The suspect, Steve Stephens, is on the run and has claimed to have committed more than a dozen other killings, according to police in Cleveland, Ohio.
The video shows a man pulling over in a car as he says "find me somebody to kill, gonna kill this guy right here. He's an old dude".
He gets out and asks the man: "Do me a favour: can you say Joy Lane?"
"Joy Lane?" he asks.
"Yeah," says the killer. "She's the reason this is about to happen to you." He then asks him how old he is.
The man goes silent for a few seconds, before saying " Look, I don't know anybody by that name" - as he tries to shield himself with a bag.
A gunshot is heard and the camera pans over the pavement to show the man lifeless on the ground with a head wound.
"That mother****** there because of you, Joy," says the killer - who then gets back in his car.
Police have named the victim as Robert Godwin Sr, 74.
The victim's son, Robert Godwin Jr, told Cleveland.com that he father was probably collecting cans when he was killed.
"I haven't watched the video. I haven't even looked at my cellphone or the news," he said. "I don't really want to see it."
The public is being warned not to approach Steve Stephens - who officials say works for a behavioral health agency that supports families and children.
He is described as a black male, 6ft 1ins and 244lbs with a full beard. He is believed to be driving a white Ford Fusion.
Stephens claimed in Facebook posts to have killed at least 14 people, but police said they had not yet found any more victims.
In a news conference, they appealed to him not to hurt anyone else, and to turn himself in.
"There's no need for any further bloodshed," they said.
Police believe he may have left Ohio and warned residents of the surrounding states of Pennsylvania, New York, Indiana and Michigan to be on the lookout.

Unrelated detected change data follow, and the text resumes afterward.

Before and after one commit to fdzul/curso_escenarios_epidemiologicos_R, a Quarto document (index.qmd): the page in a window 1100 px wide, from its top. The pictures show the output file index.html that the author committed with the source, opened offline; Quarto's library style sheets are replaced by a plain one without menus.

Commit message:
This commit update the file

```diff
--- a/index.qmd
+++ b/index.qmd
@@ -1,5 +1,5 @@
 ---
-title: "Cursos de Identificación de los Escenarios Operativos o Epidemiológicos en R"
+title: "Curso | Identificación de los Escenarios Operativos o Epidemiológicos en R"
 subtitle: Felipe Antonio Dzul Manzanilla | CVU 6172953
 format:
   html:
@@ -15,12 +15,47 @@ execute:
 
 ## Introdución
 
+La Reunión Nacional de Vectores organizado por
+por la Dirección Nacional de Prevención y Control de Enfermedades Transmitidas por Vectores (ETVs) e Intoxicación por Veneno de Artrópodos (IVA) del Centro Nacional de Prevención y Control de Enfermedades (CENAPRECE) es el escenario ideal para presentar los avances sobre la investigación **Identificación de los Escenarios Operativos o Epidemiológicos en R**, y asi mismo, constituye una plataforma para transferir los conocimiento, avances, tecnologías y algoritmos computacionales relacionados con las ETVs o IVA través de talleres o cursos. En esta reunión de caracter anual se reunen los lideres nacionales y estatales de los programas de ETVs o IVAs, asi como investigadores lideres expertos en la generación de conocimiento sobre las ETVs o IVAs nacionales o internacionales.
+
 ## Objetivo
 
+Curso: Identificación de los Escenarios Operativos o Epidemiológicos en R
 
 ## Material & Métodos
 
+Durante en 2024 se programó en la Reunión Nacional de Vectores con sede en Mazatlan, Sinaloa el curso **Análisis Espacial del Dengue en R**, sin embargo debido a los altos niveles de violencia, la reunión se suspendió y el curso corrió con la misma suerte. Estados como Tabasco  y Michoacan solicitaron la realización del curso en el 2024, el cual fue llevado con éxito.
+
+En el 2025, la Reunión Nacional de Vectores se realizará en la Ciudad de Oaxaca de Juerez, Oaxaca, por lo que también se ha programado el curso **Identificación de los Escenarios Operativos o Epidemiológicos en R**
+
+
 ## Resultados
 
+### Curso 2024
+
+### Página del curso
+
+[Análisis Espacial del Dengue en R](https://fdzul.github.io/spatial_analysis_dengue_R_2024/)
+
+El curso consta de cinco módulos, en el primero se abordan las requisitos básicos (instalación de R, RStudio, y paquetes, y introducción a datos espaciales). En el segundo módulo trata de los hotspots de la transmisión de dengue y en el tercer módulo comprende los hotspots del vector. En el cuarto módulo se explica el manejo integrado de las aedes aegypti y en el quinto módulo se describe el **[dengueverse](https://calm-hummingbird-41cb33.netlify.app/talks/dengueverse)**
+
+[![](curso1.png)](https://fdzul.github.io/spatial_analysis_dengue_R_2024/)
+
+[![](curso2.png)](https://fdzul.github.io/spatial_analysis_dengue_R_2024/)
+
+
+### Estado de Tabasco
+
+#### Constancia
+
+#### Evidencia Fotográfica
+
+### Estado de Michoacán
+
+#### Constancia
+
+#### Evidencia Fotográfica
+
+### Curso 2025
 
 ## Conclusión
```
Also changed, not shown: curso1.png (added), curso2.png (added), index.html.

The video of the killing was up for about three hours before it was removed.
Police initially said Stephens had live streamed the killing on the social network, but Facebook later confirmed the clip had been uploaded.
The company called it a "horrific crime" and said that it worked hard to "keep a safe environment" on the site.
Facebook's live streaming service is being used increasingly to document incidents of crime, particularly in the US.
Last month, police in Chicago began investigating an alleged sexual assault broadcast on Facebook Live, in which it's believed up to 40 people watched the incident.
The video came to light after the girl's mother approached Chicago Police Superintendent Eddie Johnson on Monday. She told him her daughter had been missing for 24 hours, a police spokesman said.
In January, a judge refused to to bail four people accused of beating a man with learning difficulties and broadcasting the attack on Facebook Live.
The footage showed a woman laughing and smoking as others used a knife to tear the victim's clothes and cut his hair until his scalp bled.
He was bound, gagged, beaten and stabbed with a knife before the group shouted obscenities about President-elect Donald Trump and "white people".
During the attack, one of the accused - Jordan Hill - contacted the victim's mother and demanded $300 in exchange for her son, according to prosecutors.